• [Assignment]: Please restate each entry word for word and leave the pictures out.

[Supplied data Boundary: Start]

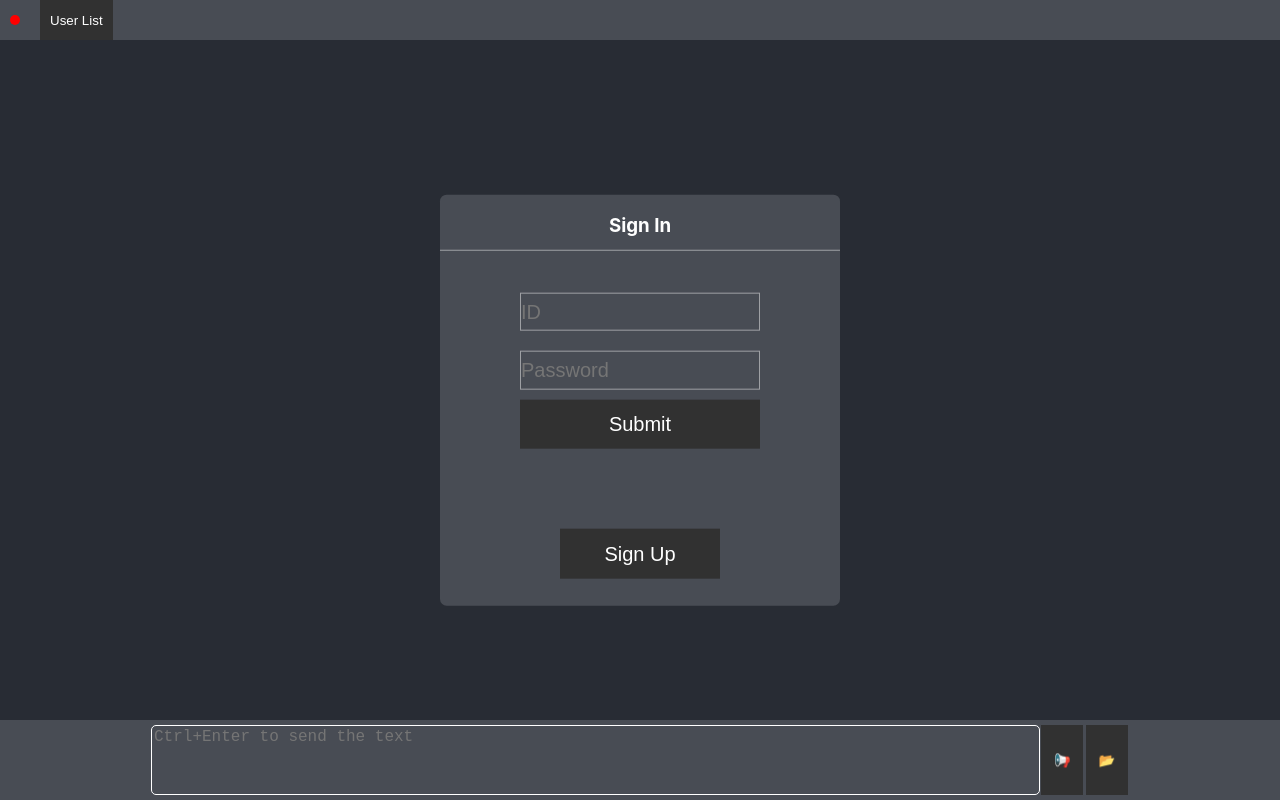
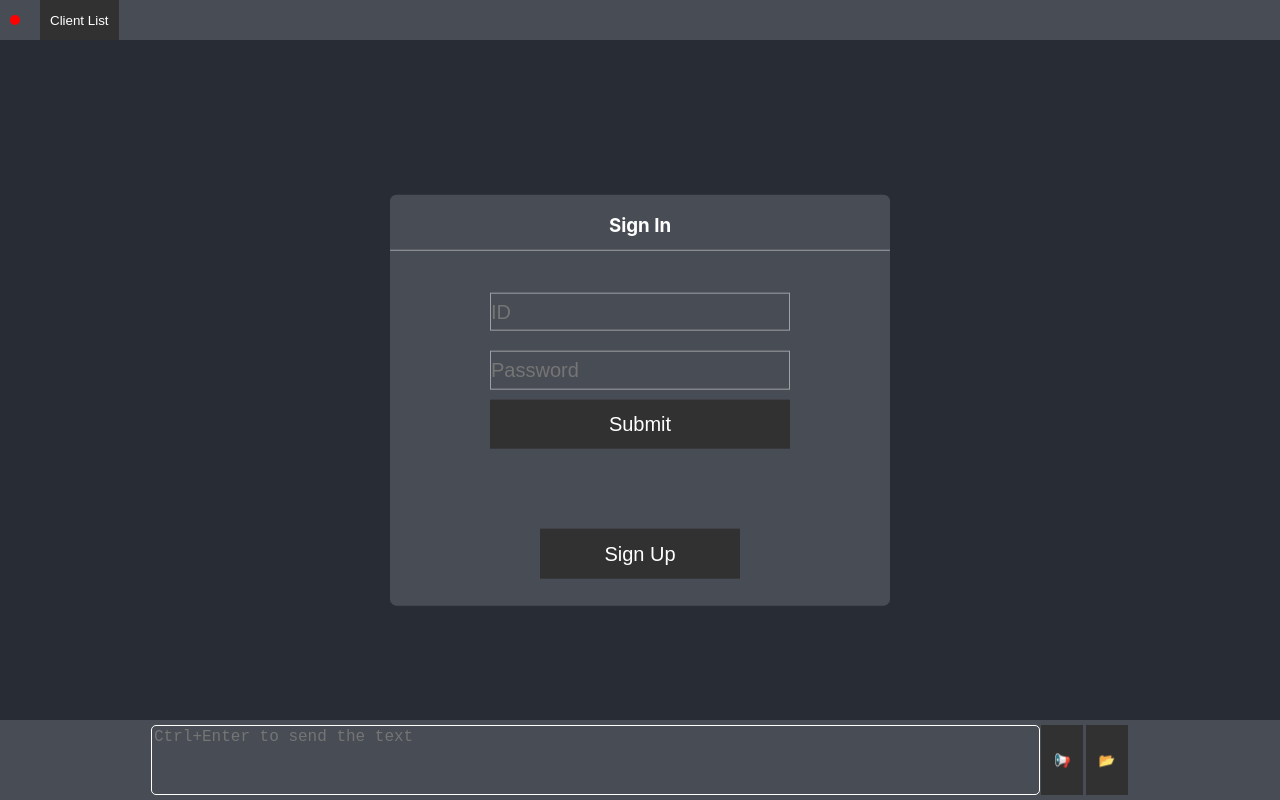
Before and after one commit to dlguswo333/chatFile-front, a React (Create React App) app: page / in a window 1280 px wide. Built offline with nearby package versions, Linux system fonts and the light colour scheme.

Commit message:
add client list

```diff
--- a/src/App.js
+++ b/src/App.js
@@ -22,6 +22,7 @@ class App extends Component {
     this.state = {
       myId: '',
       messageList: [],
+      clientList: new Map(),
       signedIn: signedIn,
       socketConnected: false,
       socketConnectedInterval: null,
@@ -52,10 +53,28 @@ class App extends Component {
         this.getMyId();
       });
 
+      socket.on(data.full_client_list, (fullClientList) => {
+        // receive full client list.
+        let clientList = new Map(fullClientList);
+        this.setState({ clientList: clientList });
+      });
+
+      socket.on(data.client_connect, ({ id, value }) => {
+        // update client list.
+        let clientList = this.state.clientList;
+        clientList.set(id, value);
+        this.setState({ clientList: clientList });
+      });
+
+      socket.on(data.client_disconnect, ({ id, value }) => {
+        // update client list.
+        let clientList = this.state.clientList;
+        clientList.set(id, value);
+      });
+
       socket.on(data.full_message_list, (fullMessageList) => {
-        this.setState({
-          messageList: fullMessageList
-        });
+        // receive all messages.
+        this.setState({ messageList: fullMessageList });
       });
 
       socket.on(data.new_message, (message) => {
@@ -63,6 +82,11 @@ class App extends Component {
         if (this.state.messageList !== [] || message.key !== this.state.messageList[this.state.messageList.length - 1].key)
           this.onReceive(message);
       });
+
+      socket.on(data.client_connect, (id) => {
+        let clientList = this.state.clientList;
+        clientList.set()
+      })
     }
   }
 
@@ -189,9 +213,7 @@ class App extends Component {
       // If not signed in, no need to get my id.
       return;
     }
-    axios.post(`http://localhost:${data.back_port}/getMyId`, {
-
-    }).then((res) => {
+    axios.post(`http://localhost:${data.back_port}/getMyId`, {}).then((res) => {
       const id = res.data;
       this.setState({ myId: id });
     }).catch((err) => {
@@ -202,7 +224,12 @@ class App extends Component {
   render() {
     return (
       <div className="App">
-        <Navi signedIn={this.state.signedIn} signOut={this.signOut} socketConnected={this.state.socketConnected} />
+        <Navi
+          signedIn={this.state.signedIn}
+          signOut={this.signOut}
+          socketConnected={this.state.socketConnected}
+          clientList={this.state.clientList}
+        />
         <ChatBoard
           messageList={this.state.messageList}
           myId={this.state.myId}
--- a/src/Auth.css
+++ b/src/Auth.css
@@ -1,7 +1,7 @@
 .Window{
   position: absolute;
   z-index: 1001;
-  width: 50vh;
+  min-width: 500px;
   left: 50%;
   top: 50%;
   border-radius: 5pt;
--- /dev/null
+++ b/src/ClientList.css
@@ -0,0 +1,29 @@
+.ClientList{
+  position: absolute;
+  top: 100%;
+  left: 0;
+  max-height: 30vh;
+  overflow-y: auto;
+  background-color: #484c54;
+  border: 1px solid black;
+  border-radius: 5px;
+  border-color: #313131;
+}
+.Client{
+  display: flex;
+  padding: 10px;
+}
+.Connection{
+  align-self: center;
+  margin: 0 10px 0 10px;
+  width: 10px;
+  height: 10px;
+  border-radius: 50%;
+  line-height: 100%;
+}
+.Connected{
+  background-color: green;
+}
+.Disconnected{
+  background-color: red;
+}
--- /dev/null
+++ b/src/ClientList.js
@@ -0,0 +1,28 @@
+import React, { Component } from 'react';
+import './ClientList.css';
+
+class ClientList extends Component {
+  getClientList() {
+    let clientList = [];
+    this.props.clientList.forEach((value, id) => {
+      if (id !== undefined)
+        clientList.push(
+          <div className="Client">
+            <div className={`Connection ${value ? 'Connected' : 'Disconnected'}`} />
+            {id}
+          </div>
+        );
+    });
+    return clientList;
+  }
+
+  render() {
+    return (
+      <div className="ClientList">
+        {this.getClientList()}
+      </div>
+    );
+  }
+}
+
+export default ClientList;
--- a/src/Navi.css
+++ b/src/Navi.css
@@ -3,7 +3,7 @@
   display: flex;
   background-color: #484c54;
   color: white;
-  overflow: hidden;
+  /* overflow: hidden; */
 }
 .NaviButton{
   border-radius: none;
@@ -18,6 +18,12 @@
   border: 1px white;
   color: white;
   transition: 0.3s;
+}
+.LeftAlign{
+  position: relative;
+  display: flex;
+  height: 100%;
+  margin-right: auto;
 }
 .RightAlign{
   height: 100%;
--- a/src/Navi.js
+++ b/src/Navi.js
@@ -1,12 +1,31 @@
 import { React, Component } from 'react';
 import './Navi.css';
+import ClientList from './ClientList';
 
 class Navi extends Component {
+  constructor(props) {
+    super(props);
+    this.state = {
+      userListFlag: false
+    };
+  }
+
+  toggleClientList() {
+    const toggle = this.state.userListFlag;
+    this.setState({ userListFlag: !toggle });
+    console.log(this.props.clientList);
+  }
+
   render() {
     return (
       <nav className="Navi">
-        <div className={`Connection ${this.props.socketConnected ? 'Connected' : 'Disconnected'}`} />
-        <button className="NaviButton" onClick={() => { console.log("User List"); }}>User List</button>
+        <div className="LeftAlign">
+          <div className={`Connection ${this.props.socketConnected ? 'Connected' : 'Disconnected'}`} />
+          <button className="NaviButton" onClick={() => { this.toggleClientList(); }}>
+            Client List
+          </button>
+          {this.state.userListFlag && <ClientList clientList={this.props.clientList} />}
+        </div>
         <div className='RightAlign' >
           {this.props.signedIn &&
             <button className="NaviButton" onClick={() => {
--- a/src/data.js
+++ b/src/data.js
@@ -7,6 +7,9 @@ data['full_message_list'] = 'full message list';
 data['new_message'] = 'new message';
 data['back_disconnect'] = 'disconnect';
 data['front_disconnect'] = 'disconnection';
+data['full_client_list'] = 'full client list';
+data['client_connect'] = 'client connect';
+data['client_disconnect'] = 'client disconnect';
 data['max_file_size'] = 100 * 1024 * 1024;
 data['not_these_letters'] = ': \t';
 data['min_id_len'] = 5;
```
Also changed, not shown: 1 other file (tests, documents, lock files or other folders).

[Supplied data Boundary: End]

• [Result of this exercise]:
Before and after one commit to dlguswo333/chatFile-front, a React (Create React App) app: page / in a window 1280 px wide. Built offline with nearby package versions, Linux system fonts and the light colour scheme.

Commit message:
add client list

```diff
--- a/src/App.js
+++ b/src/App.js
@@ -22,6 +22,7 @@ class App extends Component {
     this.state = {
       myId: '',
       messageList: [],
+      clientList: new Map(),
       signedIn: signedIn,
       socketConnected: false,
       socketConnectedInterval: null,
@@ -52,10 +53,28 @@ class App extends Component {
         this.getMyId();
       });
 
+      socket.on(data.full_client_list, (fullClientList) => {
+        // receive full client list.
+        let clientList = new Map(fullClientList);
+        this.setState({ clientList: clientList });
+      });
+
+      socket.on(data.client_connect, ({ id, value }) => {
+        // update client list.
+        let clientList = this.state.clientList;
+        clientList.set(id, value);
+        this.setState({ clientList: clientList });
+      });
+
+      socket.on(data.client_disconnect, ({ id, value }) => {
+        // update client list.
+        let clientList = this.state.clientList;
+        clientList.set(id, value);
+      });
+
       socket.on(data.full_message_list, (fullMessageList) => {
-        this.setState({
-          messageList: fullMessageList
-        });
+        // receive all messages.
+        this.setState({ messageList: fullMessageList });
       });
 
       socket.on(data.new_message, (message) => {
@@ -63,6 +82,11 @@ class App extends Component {
         if (this.state.messageList !== [] || message.key !== this.state.messageList[this.state.messageList.length - 1].key)
           this.onReceive(message);
       });
+
+      socket.on(data.client_connect, (id) => {
+        let clientList = this.state.clientList;
+        clientList.set()
+      })
     }
   }
 
@@ -189,9 +213,7 @@ class App extends Component {
       // If not signed in, no need to get my id.
       return;
     }
-    axios.post(`http://localhost:${data.back_port}/getMyId`, {
-
-    }).then((res) => {
+    axios.post(`http://localhost:${data.back_port}/getMyId`, {}).then((res) => {
       const id = res.data;
       this.setState({ myId: id });
     }).catch((err) => {
@@ -202,7 +224,12 @@ class App extends Component {
   render() {
     return (
       <div className="App">
-        <Navi signedIn={this.state.signedIn} signOut={this.signOut} socketConnected={this.state.socketConnected} />
+        <Navi
+          signedIn={this.state.signedIn}
+          signOut={this.signOut}
+          socketConnected={this.state.socketConnected}
+          clientList={this.state.clientList}
+        />
         <ChatBoard
           messageList={this.state.messageList}
           myId={this.state.myId}
--- a/src/Auth.css
+++ b/src/Auth.css
@@ -1,7 +1,7 @@
 .Window{
   position: absolute;
   z-index: 1001;
-  width: 50vh;
+  min-width: 500px;
   left: 50%;
   top: 50%;
   border-radius: 5pt;
--- /dev/null
+++ b/src/ClientList.css
@@ -0,0 +1,29 @@
+.ClientList{
+  position: absolute;
+  top: 100%;
+  left: 0;
+  max-height: 30vh;
+  overflow-y: auto;
+  background-color: #484c54;
+  border: 1px solid black;
+  border-radius: 5px;
+  border-color: #313131;
+}
+.Client{
+  display: flex;
+  padding: 10px;
+}
+.Connection{
+  align-self: center;
+  margin: 0 10px 0 10px;
+  width: 10px;
+  height: 10px;
+  border-radius: 50%;
+  line-height: 100%;
+}
+.Connected{
+  background-color: green;
+}
+.Disconnected{
+  background-color: red;
+}
--- /dev/null
+++ b/src/ClientList.js
@@ -0,0 +1,28 @@
+import React, { Component } from 'react';
+import './ClientList.css';
+
+class ClientList extends Component {
+  getClientList() {
+    let clientList = [];
+    this.props.clientList.forEach((value, id) => {
+      if (id !== undefined)
+        clientList.push(
+          <div className="Client">
+            <div className={`Connection ${value ? 'Connected' : 'Disconnected'}`} />
+            {id}
+          </div>
+        );
+    });
+    return clientList;
+  }
+
+  render() {
+    return (
+      <div className="ClientList">
+        {this.getClientList()}
+      </div>
+    );
+  }
+}
+
+export default ClientList;
--- a/src/Navi.css
+++ b/src/Navi.css
@@ -3,7 +3,7 @@
   display: flex;
   background-color: #484c54;
   color: white;
-  overflow: hidden;
+  /* overflow: hidden; */
 }
 .NaviButton{
   border-radius: none;
@@ -18,6 +18,12 @@
   border: 1px white;
   color: white;
   transition: 0.3s;
+}
+.LeftAlign{
+  position: relative;
+  display: flex;
+  height: 100%;
+  margin-right: auto;
 }
 .RightAlign{
   height: 100%;
--- a/src/Navi.js
+++ b/src/Navi.js
@@ -1,12 +1,31 @@
 import { React, Component } from 'react';
 import './Navi.css';
+import ClientList from './ClientList';
 
 class Navi extends Component {
+  constructor(props) {
+    super(props);
+    this.state = {
+      userListFlag: false
+    };
+  }
+
+  toggleClientList() {
+    const toggle = this.state.userListFlag;
+    this.setState({ userListFlag: !toggle });
+    console.log(this.props.clientList);
+  }
+
   render() {
     return (
       <nav className="Navi">
-        <div className={`Connection ${this.props.socketConnected ? 'Connected' : 'Disconnected'}`} />
-        <button className="NaviButton" onClick={() => { console.log("User List"); }}>User List</button>
+        <div className="LeftAlign">
+          <div className={`Connection ${this.props.socketConnected ? 'Connected' : 'Disconnected'}`} />
+          <button className="NaviButton" onClick={() => { this.toggleClientList(); }}>
+            Client List
+          </button>
+          {this.state.userListFlag && <ClientList clientList={this.props.clientList} />}
+        </div>
         <div className='RightAlign' >
           {this.props.signedIn &&
             <button className="NaviButton" onClick={() => {
--- a/src/data.js
+++ b/src/data.js
@@ -7,6 +7,9 @@ data['full_message_list'] = 'full message list';
 data['new_message'] = 'new message';
 data['back_disconnect'] = 'disconnect';
 data['front_disconnect'] = 'disconnection';
+data['full_client_list'] = 'full client list';
+data['client_connect'] = 'client connect';
+data['client_disconnect'] = 'client disconnect';
 data['max_file_size'] = 100 * 1024 * 1024;
 data['not_these_letters'] = ': \t';
 data['min_id_len'] = 5;
```
Also changed, not shown: 1 other file (tests, documents, lock files or other folders).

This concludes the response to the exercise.